PROBLEM:
Copy the records below exactly, but leave out any picture they contain.

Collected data
+ + + +

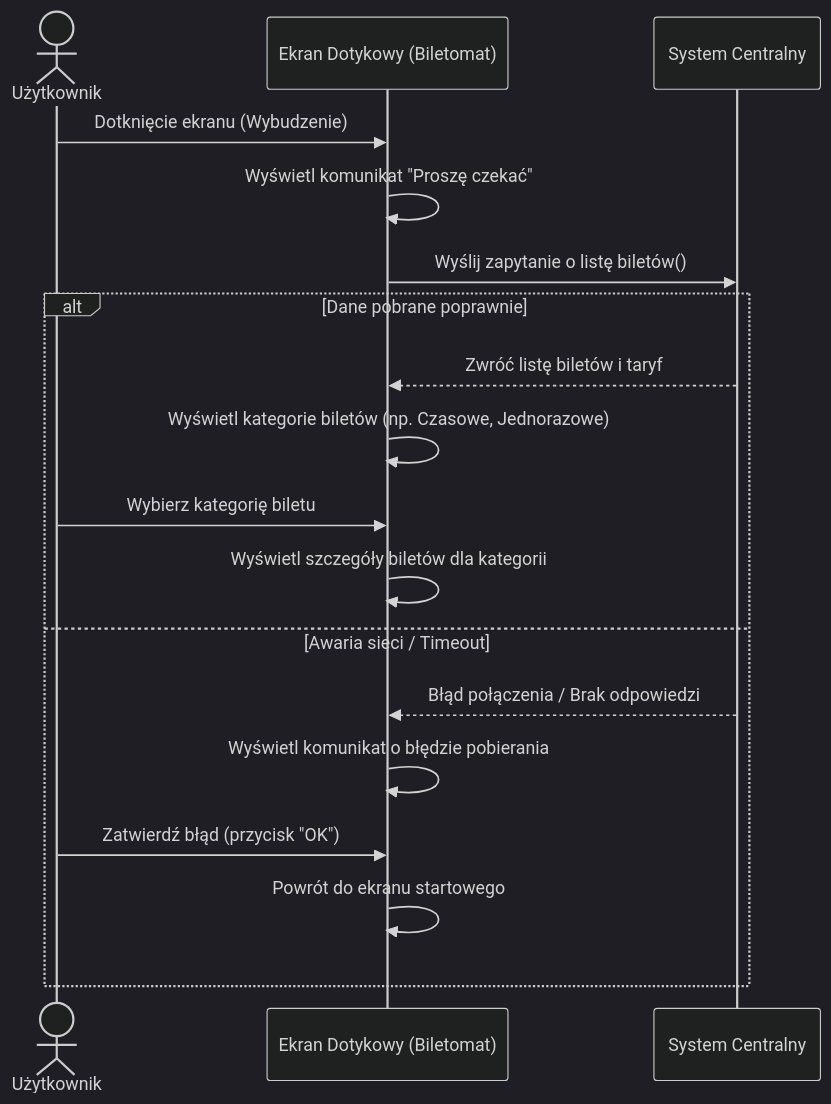
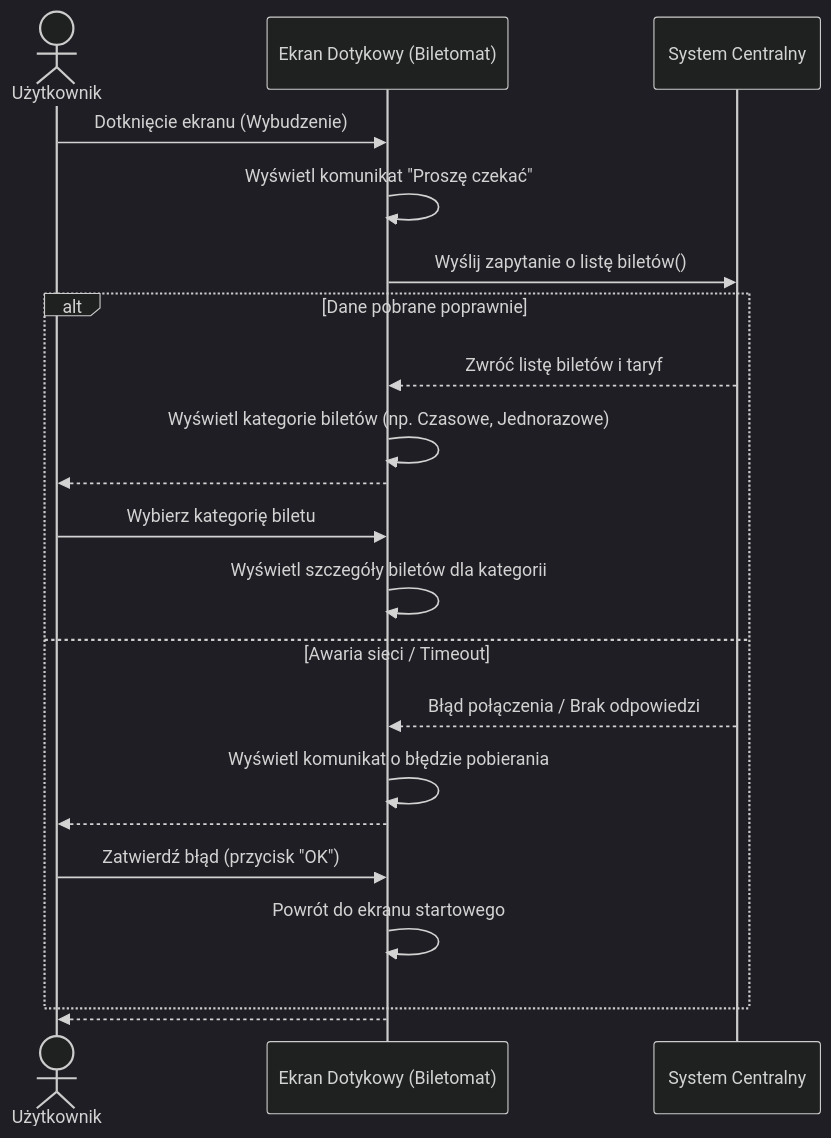
One commit to Igor-Ochocki/MWO changed the diagram in sequences/ticketMachine_showTickets.md. Above: the diagram before and after it, drawn with Mermaid (dark theme). The commit also changed 1 other file, not shown here.

Commit message:
Create sequence diagram for ticket system: get tickets UC, fix flow in ticket machine sequence diagram

````diff
--- a/sequences/ticketMachine_showTickets.md
+++ b/sequences/ticketMachine_showTickets.md
@@ -1,25 +1,29 @@
 ```mermaid
 sequenceDiagram
     actor U as Użytkownik
     participant E as Ekran Dotykowy (Biletomat)
     participant S as System Centralny
 
     U->>E: Dotknięcie ekranu (Wybudzenie)
     E->>E: Wyświetl komunikat "Proszę czekać"
     E->>S: Wyślij zapytanie o listę biletów()
     
     alt Dane pobrane poprawnie
         S-->>E: Zwróć listę biletów i taryf
         E->>E: Wyświetl kategorie biletów (np. Czasowe, Jednorazowe)
+        E-->>U: 
         
         U->>E: Wybierz kategorię biletu
         E->>E: Wyświetl szczegóły biletów dla kategorii
         
     else Awaria sieci / Timeout
         S-->>E: Błąd połączenia / Brak odpowiedzi
         E->>E: Wyświetl komunikat o błędzie pobierania
+        E-->>U: 
         
         U->>E: Zatwierdź błąd (przycisk "OK")
         E->>E: Powrót do ekranu startowego
     end
+
+    E-->>U: 
 ```
````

+ + + +

ANSWER SPACE:
One commit to Igor-Ochocki/MWO changed the diagram in sequences/ticketMachine_showTickets.md. Above: the diagram before and after it, drawn with Mermaid (dark theme). The commit also changed 1 other file, not shown here.

Commit message:
Create sequence diagram for ticket system: get tickets UC, fix flow in ticket machine sequence diagram

````diff
--- a/sequences/ticketMachine_showTickets.md
+++ b/sequences/ticketMachine_showTickets.md
@@ -1,25 +1,29 @@
 ```mermaid
 sequenceDiagram
     actor U as Użytkownik
     participant E as Ekran Dotykowy (Biletomat)
     participant S as System Centralny
 
     U->>E: Dotknięcie ekranu (Wybudzenie)
     E->>E: Wyświetl komunikat "Proszę czekać"
     E->>S: Wyślij zapytanie o listę biletów()
     
     alt Dane pobrane poprawnie
         S-->>E: Zwróć listę biletów i taryf
         E->>E: Wyświetl kategorie biletów (np. Czasowe, Jednorazowe)
+        E-->>U: 
         
         U->>E: Wybierz kategorię biletu
         E->>E: Wyświetl szczegóły biletów dla kategorii
         
     else Awaria sieci / Timeout
         S-->>E: Błąd połączenia / Brak odpowiedzi
         E->>E: Wyświetl komunikat o błędzie pobierania
+        E-->>U: 
         
         U->>E: Zatwierdź błąd (przycisk "OK")
         E->>E: Powrót do ekranu startowego
     end
+
+    E-->>U: 
 ```
````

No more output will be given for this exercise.